If you had visited this space before, you might notice that I deleted my entire blog.  After not finding the time to post for nearly a year, I just deleted the whole thing and didn’t even keep a backup.  Of course, then I had a change of heart within just a few days.  So, here we go with a whole new start!

I was a little sad to lose some of the stories, but they aren’t really gone.  If you’ve met me or anyone in my family, you will know that one thing we never do is let a good story die.  If it was worth telling once, it’s worth re-telling a thousand times!  Just stop by any family gathering and bear witness to the 35th annual retelling of “That time Granny Gran got arrested for stealing a beer”.  Stick around a little longer, and you’ll probably catch my brother Robert re-enacting (in slow motion) “That time Granny Gran copped a squat on I-10.”  Fun times!

And so, for my inaugural post… behold Pepper Crack:  The best stuff to ever grace a pizza,  breakfast taco, sandwich, or guacamole!  It’s like Chicago Style Giardiniera, but with a shit-ton of garlic.  Make a big batch, because it takes a few days to become just right, and you wouldn’t want to accidentally run out.

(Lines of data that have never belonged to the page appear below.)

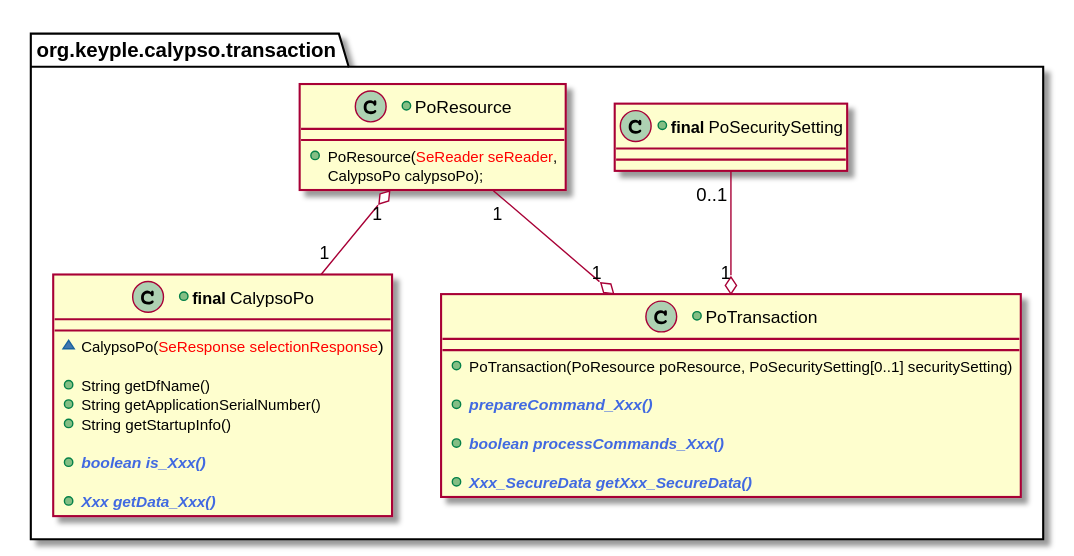
Earlier version of the PlantUML export docs/CalypsoTerminalApi/img/CalypsoTerminal_ApplicationApi_ClassDiag_Transaction_Global.svg (pterr/keyple). Source of this version:
```plantuml
@startuml
package org.keyple.calypso.transaction #FFFFFF {

  +class PoResource {
    +PoResource(<color:red>SeReader seReader</color>,
    CalypsoPo calypsoPo);
  }

  +class "<b>final</b> CalypsoPo" as CalypsoPo {
    ~CalypsoPo(<color:red>SeResponse selectionResponse</color>)

    +String getDfName()
    +String getApplicationSerialNumber()
    +String getStartupInfo()

    +<color:royalBlue><b><i>boolean is_Xxx()</i></b></color>

    +<color:royalBlue><b><i>Xxx getData_Xxx()</i></b></color>
  }

  +class "<b>final</b> PoSecuritySetting" as PoSecuritySetting {
  }

  +class PoTransaction {
    +PoTransaction(PoResource poResource, PoSecuritySetting[0..1] securitySetting)

    +<color:royalBlue><b><i>prepareCommand_Xxx()</i></b></color>

    +<color:royalBlue><b><i>boolean processCommands_Xxx()</i></b></color>

    +<color:royalBlue><b><i>Xxx_SecureData getXxx_SecureData()</i></b></color>
  }

  PoResource -right[hidden]- PoSecuritySetting
  PoTransaction "1" o-up- "1" PoResource
  PoTransaction "1" o-up- "0..1" PoSecuritySetting
  PoResource "1" o-down- "1" CalypsoPo
}
@enduml
```
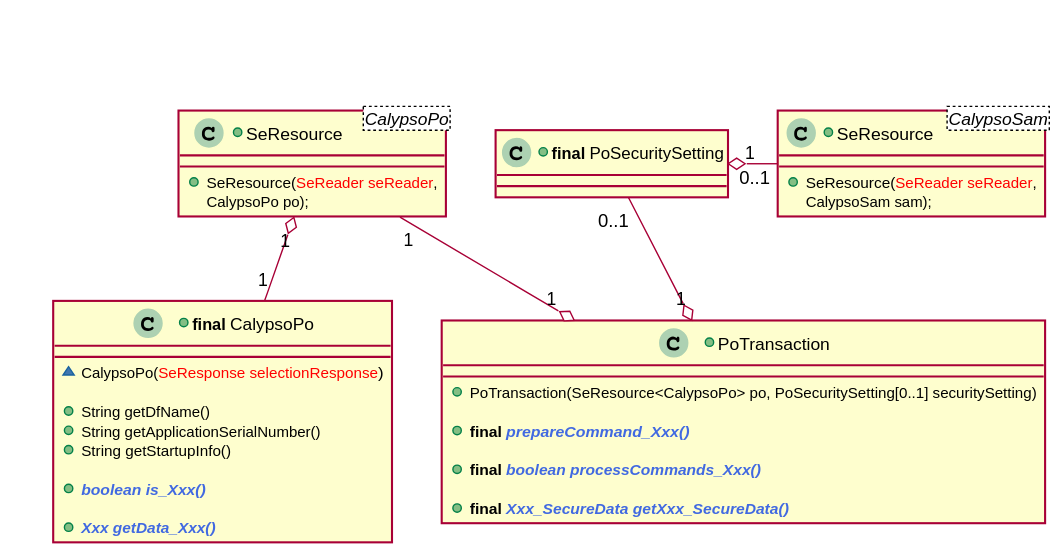
After the commit.

Commit message:
Update Calypso API => corresponding IMG

Change to the diagram source:
```diff
@@ -1,9 +1,21 @@
 @startuml
-package org.keyple.calypso.transaction #FFFFFF {
+skinparam stereotypeIBorderColor BUSINESS
+skinparam stereotypeCBorderColor BUSINESS
+skinparam stereotypeEBorderColor BUSINESS
+skinparam shadowing false
 
-  +class PoResource {
-    +PoResource(<color:red>SeReader seReader</color>,
-    CalypsoPo calypsoPo);
+together {
+  +class "SeResource<CalypsoPo>" as PoResource {
+    +SeResource(<color:red>SeReader seReader</color>,
+    CalypsoPo po);
+  }
+
+  +class "SeResource<CalypsoSam>" as SamResource {
+    +SeResource(<color:red>SeReader seReader</color>,
+    CalypsoSam sam);
+  }
+
+  +class "<b>final</b> PoSecuritySetting" as PoSecuritySetting {
   }
 
   +class "<b>final</b> CalypsoPo" as CalypsoPo {
@@ -18,22 +30,20 @@
     +<color:royalBlue><b><i>Xxx getData_Xxx()</i></b></color>
   }
 
-  +class "<b>final</b> PoSecuritySetting" as PoSecuritySetting {
+  +class PoTransaction {
+    +PoTransaction(SeResource<CalypsoPo> po, PoSecuritySetting[0..1] securitySetting)
+
+    +<b>final</b> <color:royalBlue><b><i>prepareCommand_Xxx()</i></b></color>
+
+    +<b>final</b> <color:royalBlue><b><i>boolean processCommands_Xxx()</i></b></color>
+
+    +<b>final</b> <color:royalBlue><b><i>Xxx_SecureData getXxx_SecureData()</i></b></color>
   }
 
-  +class PoTransaction {
-    +PoTransaction(PoResource poResource, PoSecuritySetting[0..1] securitySetting)
-
-    +<color:royalBlue><b><i>prepareCommand_Xxx()</i></b></color>
-
-    +<color:royalBlue><b><i>boolean processCommands_Xxx()</i></b></color>
-
-    +<color:royalBlue><b><i>Xxx_SecureData getXxx_SecureData()</i></b></color>
-  }
-
-  PoResource -right[hidden]- PoSecuritySetting
   PoTransaction "1" o-up- "1" PoResource
   PoTransaction "1" o-up- "0..1" PoSecuritySetting
   PoResource "1" o-down- "1" CalypsoPo
+  SamResource "0..1 " -right-o " 1" PoSecuritySetting
+  PoResource -right[hidden]- SamResource
 }
 @enduml
```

We’ll skip story time and get right to the recipe because some people have been asking.

You ready?  You’re gonna need a lot of peppers…

Peppers

My first rule:  Don’t cheat on the knife work.  It’s a lot of slicing, but it’s so much prettier when you don’t hack it up with a chopper.

Pepper Crack

Second rule:  You really should share. (But, the big jar in back is all for me!)

PepperCrackJars

Pepper Crack

Hot Pepper mix that goes with everything! Try on pizza, eggs, sandwiches, and in guacamole. This recipe will yeild 6 mason jars.… Continue reading →

  • Yield: About 7 jars

Ingredients

  • 2 pounds Serrano Peppers
  • 6 Celery Stalks
  • 1 cup Kosher Salt
  • 6 cups Water
  • 40 Garlic Cloves
  • 12 ounces Spanish Olives (stuffed with Pimiento)
  • 1 tablespoon Oregano (dried)
  • 2 cups Canola, Avocado, or Grapeseed Oil
  • 2 cups Vinegar (white, cider or combo)

Instructions

  1. Rinse peppers and cut into slices about 1/4 inch thick. (WEAR GLOVES!) Dice celery. Dissolve 1 Cup Kosher salt into 2 cups warm water in a large (non-metal) bowl. Add the peppers and celery and additional water as necessary to cover the peppers. Refrigerate at least overnight, or up to 3 days.
  2. After the peppers have brined, rinse and drain well, and return to the bowl. (I rinse a couple of times, shaking out some of the seeds.) Chop the garlic (I like not-too-small pieces), slice the olives, and add into the bowl with the peppers. Add the Oregano and about a 1/4 cup of oil, and mix together.
  3. Transfer the pepper mix into clean jars, and then top off with vinegar and oil (approximately half and half, or more vinegar if you prefer.) Let the pepper mix sit for 2-3 days in the refrigerator, gently shaking the jars occasionally. Use within 2-3 weeks.

 

There are endless ways to use up a jar of Pepper Crack.  My mission is to find them all.  My new favorite is Pepper Crack Avo Toast.  Yummmmmm!

Pepper Crack Avo Toast